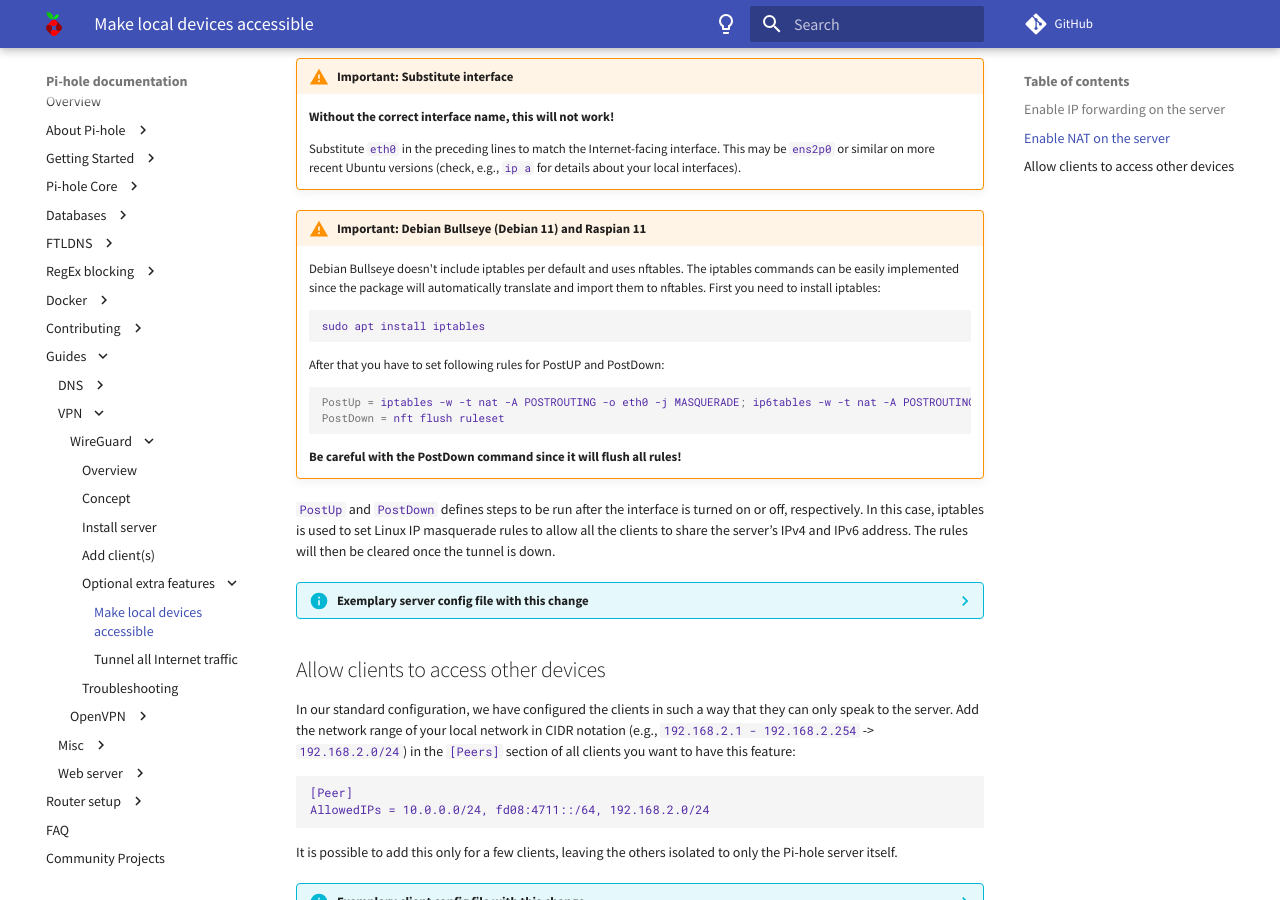
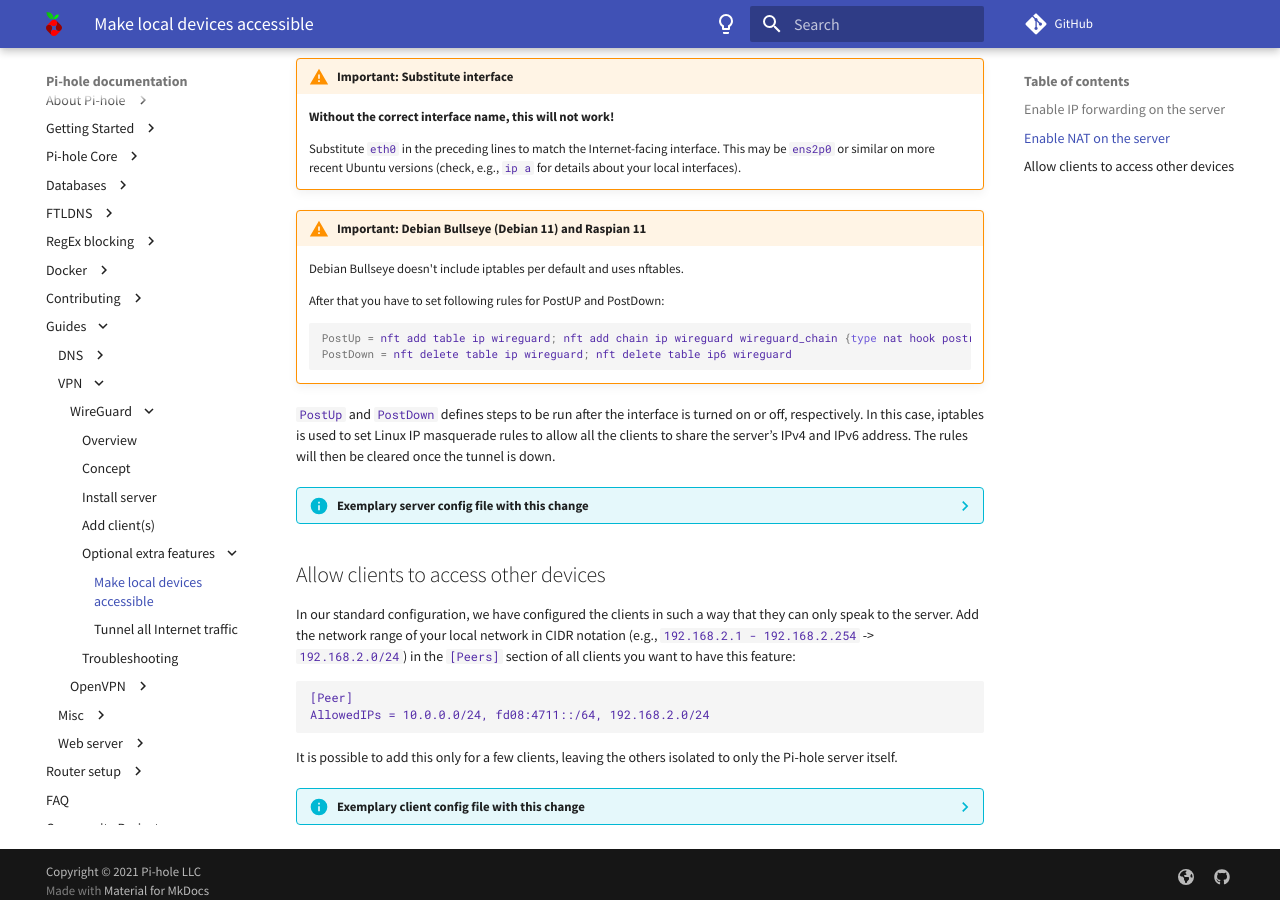
Before and after one commit to pi-hole/docs, an MkDocs documentation site: the page built from docs/guides/vpn/wireguard/internal.md, in a window 1280 px wide and 900 px high, scrolled down 740 px. Built offline with MkDocs 1.6.1 and Material for MkDocs 9.7.7, drawn with Linux system fonts in a browser that asks for light colours; comment, search, counter and statistics services are not loaded.

Commit message:
Update internal.md

````diff
--- a/docs/guides/vpn/wireguard/internal.md
+++ b/docs/guides/vpn/wireguard/internal.md
@@ -46,18 +46,13 @@
 
 <!-- markdownlint-disable code-block-style -->
 !!! warning "**Important:** Debian Bullseye (Debian 11) and Raspian 11"
-    Debian Bullseye doesn't include iptables per default and uses nftables. The iptables commands can be easily implemented since the package will automatically translate and import them to nftables. First you need to install iptables:
-    ```bash
-    sudo apt install iptables
-    ```
+    Debian Bullseye doesn't include iptables per default and uses nftables.
 
     After that you have to set following rules for PostUP and PostDown:
     ```bash
-    PostUp = iptables -w -t nat -A POSTROUTING -o eth0 -j MASQUERADE; ip6tables -w -t nat -A POSTROUTING -o eth0 -j MASQUERADE
-    PostDown = nft flush ruleset
+    PostUp = nft add table ip wireguard; nft add chain ip wireguard wireguard_chain {type nat hook postrouting priority srcnat\; policy accept\;}; nft add rule ip wireguard wireguard_chain oifname "eth0" counter packets 0 bytes 0 masquerade; nft add table ip6 wireguard; nft add chain ip6 wireguard wireguard_chain {type nat hook postrouting priority srcnat\; policy accept\;}; nft add rule ip6 wireguard wireguard_chain oifname "eth0" counter packets 0 bytes 0 masquerade
+    PostDown = nft delete table ip wireguard; nft delete table ip6 wireguard
     ```
-
-    **Be careful with the PostDown command since it will flush all rules!**
 <!-- markdownlint-enable code-block-style -->
 
 `PostUp` and `PostDown` defines steps to be run after the interface is turned on or off, respectively. In this case, iptables is used to set Linux IP masquerade rules to allow all the clients to share the server’s IPv4 and IPv6 address.
````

EXERCISE OBJECTIVE —
Leave the images out. Set down all of the material above exactly.

RESULT OF THE TASK —
Before and after one commit to pi-hole/docs, an MkDocs documentation site: the page built from docs/guides/vpn/wireguard/internal.md, in a window 1280 px wide and 900 px high, scrolled down 740 px. Built offline with MkDocs 1.6.1 and Material for MkDocs 9.7.7, drawn with Linux system fonts in a browser that asks for light colours; comment, search, counter and statistics services are not loaded.

Commit message:
Update internal.md

````diff
--- a/docs/guides/vpn/wireguard/internal.md
+++ b/docs/guides/vpn/wireguard/internal.md
@@ -46,18 +46,13 @@
 
 <!-- markdownlint-disable code-block-style -->
 !!! warning "**Important:** Debian Bullseye (Debian 11) and Raspian 11"
-    Debian Bullseye doesn't include iptables per default and uses nftables. The iptables commands can be easily implemented since the package will automatically translate and import them to nftables. First you need to install iptables:
-    ```bash
-    sudo apt install iptables
-    ```
+    Debian Bullseye doesn't include iptables per default and uses nftables.
 
     After that you have to set following rules for PostUP and PostDown:
     ```bash
-    PostUp = iptables -w -t nat -A POSTROUTING -o eth0 -j MASQUERADE; ip6tables -w -t nat -A POSTROUTING -o eth0 -j MASQUERADE
-    PostDown = nft flush ruleset
+    PostUp = nft add table ip wireguard; nft add chain ip wireguard wireguard_chain {type nat hook postrouting priority srcnat\; policy accept\;}; nft add rule ip wireguard wireguard_chain oifname "eth0" counter packets 0 bytes 0 masquerade; nft add table ip6 wireguard; nft add chain ip6 wireguard wireguard_chain {type nat hook postrouting priority srcnat\; policy accept\;}; nft add rule ip6 wireguard wireguard_chain oifname "eth0" counter packets 0 bytes 0 masquerade
+    PostDown = nft delete table ip wireguard; nft delete table ip6 wireguard
     ```
-
-    **Be careful with the PostDown command since it will flush all rules!**
 <!-- markdownlint-enable code-block-style -->
 
 `PostUp` and `PostDown` defines steps to be run after the interface is turned on or off, respectively. In this case, iptables is used to set Linux IP masquerade rules to allow all the clients to share the server’s IPv4 and IPv6 address.
````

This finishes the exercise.